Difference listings
○ ○ ○ ○ ○ ○ ○

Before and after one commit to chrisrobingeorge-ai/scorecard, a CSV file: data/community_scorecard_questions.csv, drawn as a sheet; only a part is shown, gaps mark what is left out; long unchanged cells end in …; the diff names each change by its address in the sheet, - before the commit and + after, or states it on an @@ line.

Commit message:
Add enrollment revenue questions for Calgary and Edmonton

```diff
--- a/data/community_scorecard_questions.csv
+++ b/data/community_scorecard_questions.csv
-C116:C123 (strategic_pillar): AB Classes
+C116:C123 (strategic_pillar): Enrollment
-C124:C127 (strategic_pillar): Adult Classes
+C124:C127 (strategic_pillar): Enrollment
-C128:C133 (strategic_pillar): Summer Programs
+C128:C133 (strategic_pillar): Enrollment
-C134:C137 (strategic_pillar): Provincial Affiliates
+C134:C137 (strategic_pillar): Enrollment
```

○ ○ ○ ○ ○ ○ ○

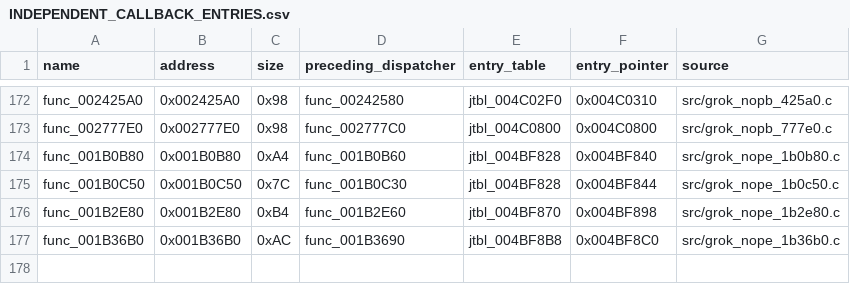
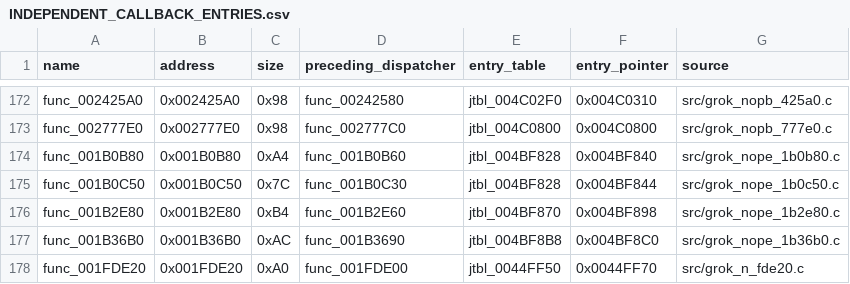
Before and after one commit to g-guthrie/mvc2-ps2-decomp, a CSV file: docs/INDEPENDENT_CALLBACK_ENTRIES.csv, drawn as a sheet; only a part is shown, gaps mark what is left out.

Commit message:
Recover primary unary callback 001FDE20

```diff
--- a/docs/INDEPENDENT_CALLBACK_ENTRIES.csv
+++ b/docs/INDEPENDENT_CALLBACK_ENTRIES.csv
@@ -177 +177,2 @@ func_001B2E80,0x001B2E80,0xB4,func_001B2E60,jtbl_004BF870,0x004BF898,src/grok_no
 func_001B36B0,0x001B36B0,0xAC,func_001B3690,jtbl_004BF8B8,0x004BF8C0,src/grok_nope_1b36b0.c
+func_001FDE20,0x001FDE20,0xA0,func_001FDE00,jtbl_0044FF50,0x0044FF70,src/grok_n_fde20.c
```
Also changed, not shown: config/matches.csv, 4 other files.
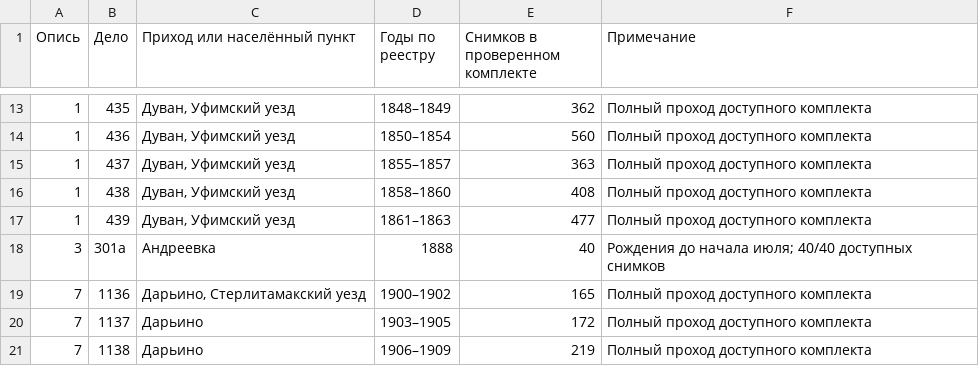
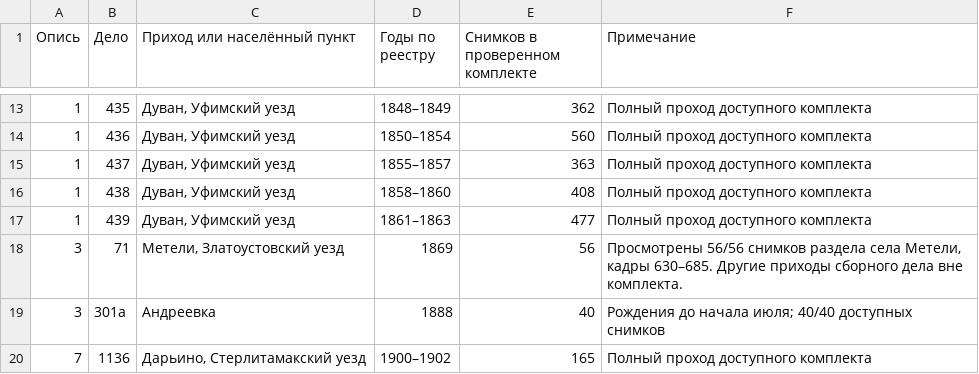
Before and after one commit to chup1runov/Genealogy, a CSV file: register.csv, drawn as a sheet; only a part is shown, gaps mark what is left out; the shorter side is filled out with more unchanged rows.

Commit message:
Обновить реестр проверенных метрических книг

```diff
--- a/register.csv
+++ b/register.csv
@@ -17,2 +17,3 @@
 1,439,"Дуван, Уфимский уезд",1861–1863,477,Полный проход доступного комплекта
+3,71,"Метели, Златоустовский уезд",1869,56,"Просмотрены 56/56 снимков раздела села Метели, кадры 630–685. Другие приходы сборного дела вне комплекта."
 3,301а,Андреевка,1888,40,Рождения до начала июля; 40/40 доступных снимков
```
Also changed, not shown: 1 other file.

○ ○ ○ ○ ○ ○ ○

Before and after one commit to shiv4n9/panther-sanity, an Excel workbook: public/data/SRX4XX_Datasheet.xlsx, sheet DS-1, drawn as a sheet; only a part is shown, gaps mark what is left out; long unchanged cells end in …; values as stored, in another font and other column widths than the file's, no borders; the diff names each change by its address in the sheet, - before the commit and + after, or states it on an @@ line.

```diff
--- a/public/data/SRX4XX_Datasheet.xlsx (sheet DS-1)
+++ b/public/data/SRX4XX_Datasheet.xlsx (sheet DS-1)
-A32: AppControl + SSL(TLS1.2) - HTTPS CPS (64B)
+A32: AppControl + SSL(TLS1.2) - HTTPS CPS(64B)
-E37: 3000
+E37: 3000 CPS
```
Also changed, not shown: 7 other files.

○ ○ ○ ○ ○ ○ ○

Find the lines in the entries above where "Classes" occurs, and copy each of them.

**Result for this exercise**
-C116:C123 (strategic_pillar): AB Classes
-C124:C127 (strategic_pillar): Adult Classes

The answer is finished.